Winter 2019 - I can see where the negative reviews come from regarding the course content since ppl would expect AI courses to be modern and fun instead of theories. While I agree with that, I do want to add my personal thoughts regarding the problem. There are also other professors besides prof. Gu who teach this course and cs department requires them to teach the same materials (otherwise it would be unfair for both teachers and students in different quarters). this intro level AI course was designed years ago and ofc it is a little outdated, but the content can hardly be changed unless the department decides to. I guess for ppl complaining here, it would be better if you talk to cs dept directly instead of giving a low rating for some professors... Regarding the professor, I took the course when the pandemic hit in 2020 and everything was a mess. I think the professor is knowledgeable and cared a lot about course quality and did a great job accommodating students' needs. I do agree that sometimes the slides are too brief and the textbook definitely gives a more thorough explanation. BUT that is based on if you don't listen to the lecture at all and just reading the slides. Based on my personal experience, it is easier to understand the materials when I went to the lecture with professor's demo. For TAs, I would agree that they were not that helpful comparing with TAs from other courses. but I do not think they were being lazy (at least mine wasn't) Their speaking skills are not too good so it's difficult to understand, but they were willing to stay after discussion with me to make sure my concerns were resolved. The HWs and tests are doable as other comments said. In general, I think this course is a descent intro-level AI course that shows/prepares you the fundamentals behind the fancy side of AI/ML. I also consider it as a good elective with very manageable workload and easy A.
Fall 2022 - Lectures: He is not the best lecturer. For the more mathematical/theoretical content, I learned more from the book. For the content on neural networks, he didn’t even seem familiar with the slides. But the networks content also is only on quizzes, so I guess it’s ok. Homework 35%: They are very mathematical questions until the switch into talking about networks, then the homework becomes implementing networks by scratch in Python.
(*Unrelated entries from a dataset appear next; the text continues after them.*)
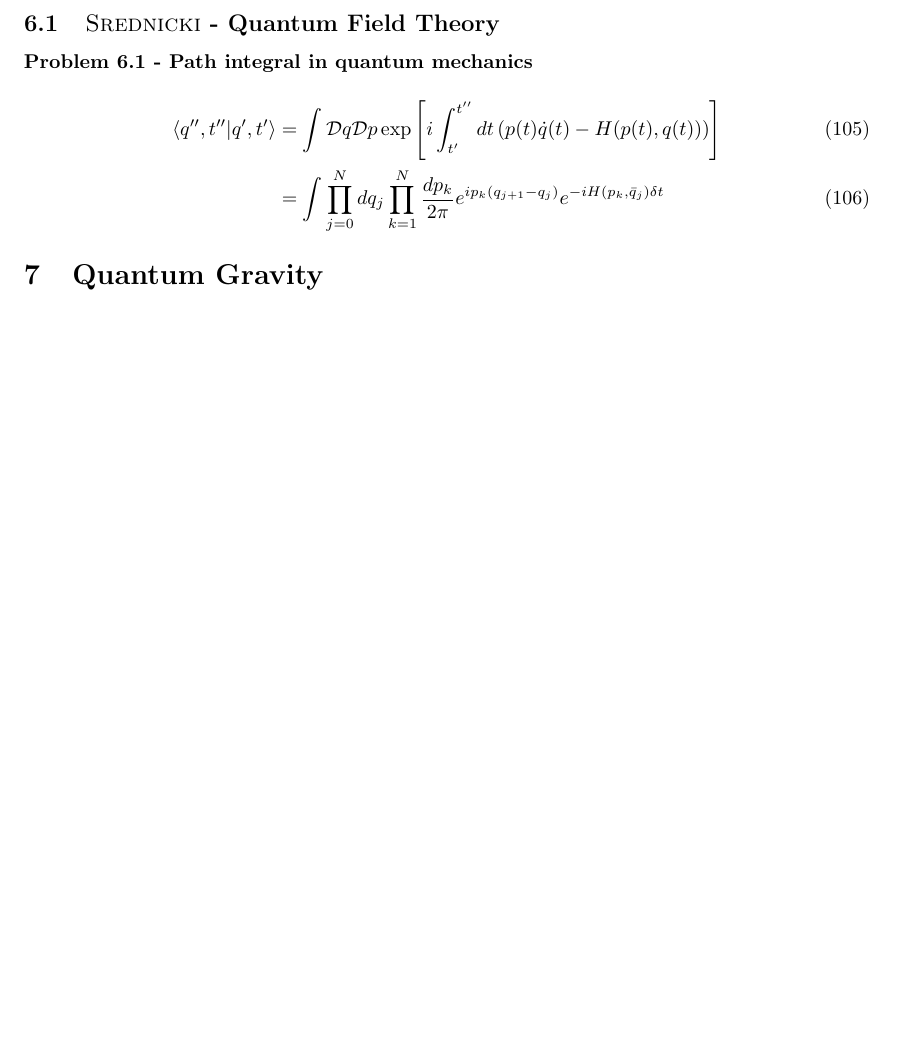
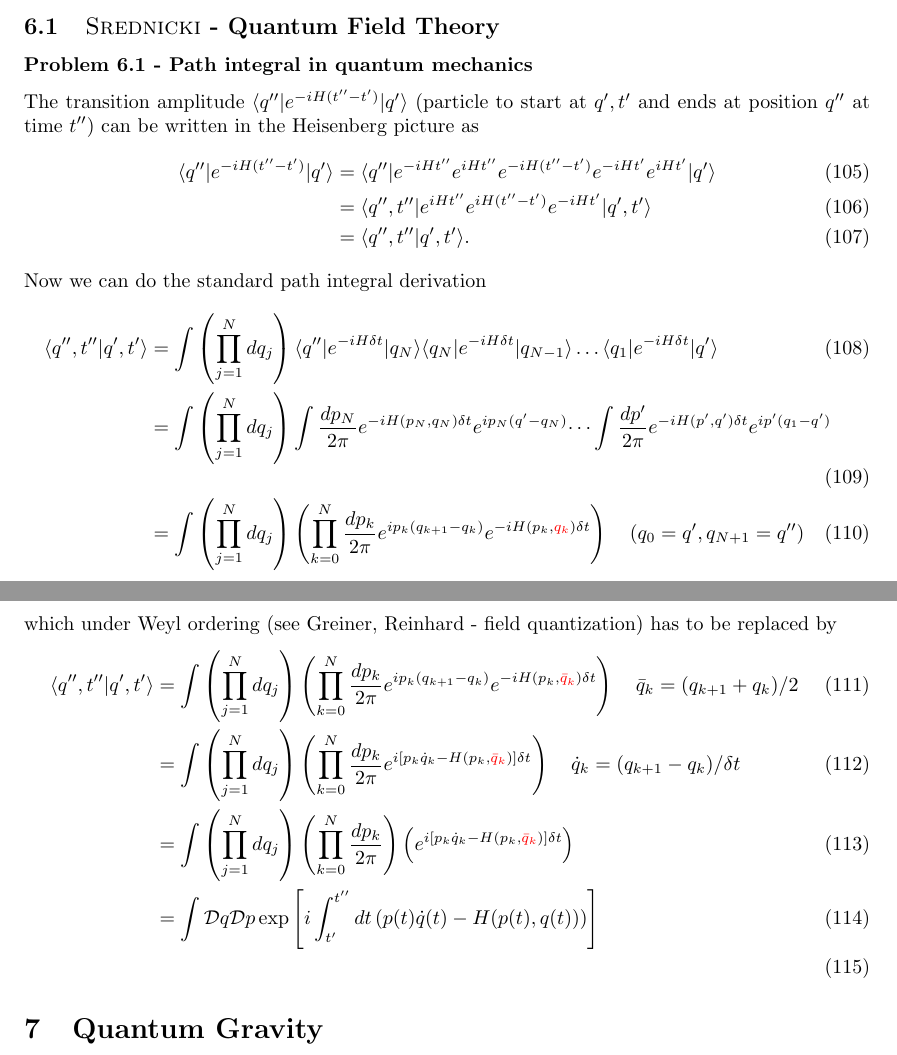
Before and after one commit to cthierfelder/BookProblemSolution, a LaTeX document (main.tex): part of page 11 of 35 before the commit and two parts of pages 11 and 12 of 36 after it, the two joined at a grey line, cut so that both start at the same text, the shorter picture padded with empty space. Compiled offline with pdfLaTeX.

Commit message:
Updates from Overleaf

```diff
--- a/main.tex
+++ b/main.tex
@@ -598,17 +601,39 @@ where we used (typo in the book!)
 
 \end{enumerate}
 
+%%%%%%%%%%%%%%%%%%%%%%%%%%%%%%%%%%%%%%%%%
+%%%%%%%%%%% Srednicki %%%%%%%%%%%%%%%%%%%%%%%%
+%%%%%%%%%%%%%%%%%%%%%%%%%%%%%%%%%%%%%%%%%
 \section{Quantum Field Theory}
 \subsection{{\sc Srednicki} - Quantum Field Theory}
 \subsubsection{Problem 6.1 - Path integral in quantum mechanics}
-\begin{align}
-    \langle q'',t''|q',t'\rangle&=\int\mathcal{D}q\mathcal{D}p\exp\left[i\int_{t'}^{t''}dt\left(p(t)\dot{q}(t)-H(p(t),q(t))\right)\right]\\
-    &=\int\prod_{j=0}^{N}dq_j\prod_{k=1}^N\frac{dp_k}{2\pi}e^{ip_k(q_{j+1}-q_j)}e^{-iH(p_k,\bar{q}_j)\delta t}\
-\end{align}
-
-
+The transition amplitude $\langle q''|e^{-iH(t''-t')}|q'\rangle$ (particle to start at $q',t'$ and ends at position $q''$ at time $t''$) can be written in the Heisenberg picture as
+\begin{align}
+    \langle q''|e^{-iH(t''-t')}|q'\rangle
+    &=\langle q''|e^{-iHt''}e^{iHt''}e^{-iH(t''-t')}e^{-iHt'}e^{iHt'}|q'\rangle\\
+    &=\langle q'',t''|e^{iHt''}e^{iH(t''-t')}e^{-iHt'}|q',t'\rangle\\
+    &=\langle q'',t''|q',t'\rangle.
+\end{align}
+Now we can do the standard path integral derivation
+\begin{align}
+    \langle q'',t''|q',t'\rangle
+    &=\int\left(\prod_{j=1}^N dq_j\right) \langle q''|e^{-iH\delta t}|q_N\rangle \langle q_N|e^{-iH\delta t}|q_{N-1}\rangle \dots \langle q_1|e^{-iH\delta t}|q'\rangle\\
+    &=\int\left(\prod_{j=1}^N dq_j\right) \int\frac{dp_N}{2\pi}e^{-iH(p_N,q_N)\delta t}e^{ip_N(q'-q_N)} \dots  \int\frac{dp'}{2\pi}e^{-iH(p',q')\delta t}e^{ip'(q_1-q')}\\
+    &=\int\left(\prod_{j=1}^N dq_j\right)\left(\prod_{k=0}^{N}\frac{dp_k}{2\pi} e^{ip_k(q_{k+1}-q_k)}e^{-iH(p_k,\textcolor{red}{q_k})\delta t}\right)\quad(q_0=q',q_{N+1}=q'')
+\end{align}
+which under Weyl ordering (see Greiner, Reinhard - field quantization) has to be replaced by
+\begin{align}
+    \langle q'',t''|q',t'\rangle
+    &=\int\left(\prod_{j=1}^N dq_j\right)\left(\prod_{k=0}^{N}\frac{dp_k}{2\pi} e^{ip_k(q_{k+1}-q_k)}e^{-iH(p_k,\textcolor{red}{\bar{q}_k})\delta t}\right)\quad \bar{q}_k=(q_{k+1}+q_k)/2\\
+    &=\int\left(\prod_{j=1}^N dq_j\right)\left(\prod_{k=0}^{N}\frac{dp_k}{2\pi} e^{i[p_k\dot{q}_k-H(p_k,\textcolor{red}{\bar{q}_k})]\delta t}\right)\quad \dot{q}_k=(q_{k+1}-q_k)/{\delta t}\\
+    &=\int\left(\prod_{j=1}^N dq_j\right)\left(\prod_{k=0}^{N}\frac{dp_k}{2\pi}\right) \left(e^{i[p_k\dot{q}_k-H(p_k,\textcolor{red}{\bar{q}_k})]\delta t}\right)\\
+    &=\int\mathcal{D}q\mathcal{D}p\exp\left[i\int_{t'}^{t''}dt\left(p(t)\dot{q}(t)-H(p(t),q(t))\right)\right]\\
+\end{align}
 
 \section{Quantum Gravity}
+%%%%%%%%%%%%%%%%%%%%%%%%%%%%%%%%%%%%%%%%%
+%%%%%%%%%%% Ammon, Erdmenger %%%%%%%%%%%%%%%%%%%%%%%%
+%%%%%%%%%%%%%%%%%%%%%%%%%%%%%%%%%%%%%%%%%
 \subsection{{\sc Ammon, Erdmenger} - Gauge/Gravity Duality - Foundations and Applications}
 The authors use $d-1$ spacial dimension and the sign convention
 \begin{align}
```
Also changed, not shown: main.tex (20 more changed lines).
It was also a grind for the math homeworks because they were required to be in LaTeX. Midterm 30%: They generously gave a very similar practice midterm, so as long as you can confidently solve those problems, or at least note how to solve them on your cheatsheet, you’ll score well. It also covers the math content more. No final, 6 quizzes that are only worth 5% total of grade. Final project 30%: You can choose from some given proposals that Prof. asked people he knows to provide some ideas for, or pursue your own project if you’re smart. Would recommend trying to take the course with friends/colleagues you trust, so that you can collaborate with no issues. Overall, I would recommend this class if you are mathematically mature, have an interest in the math in ML theory, or are just very ML-invested. Or have an interest in self-learning all the math and network concepts. I unfortunately have little qualification in any of the above, so I suffered silently. Sunk cost fallacy is real. Shoutout to Lucas Tecot for the HW hints.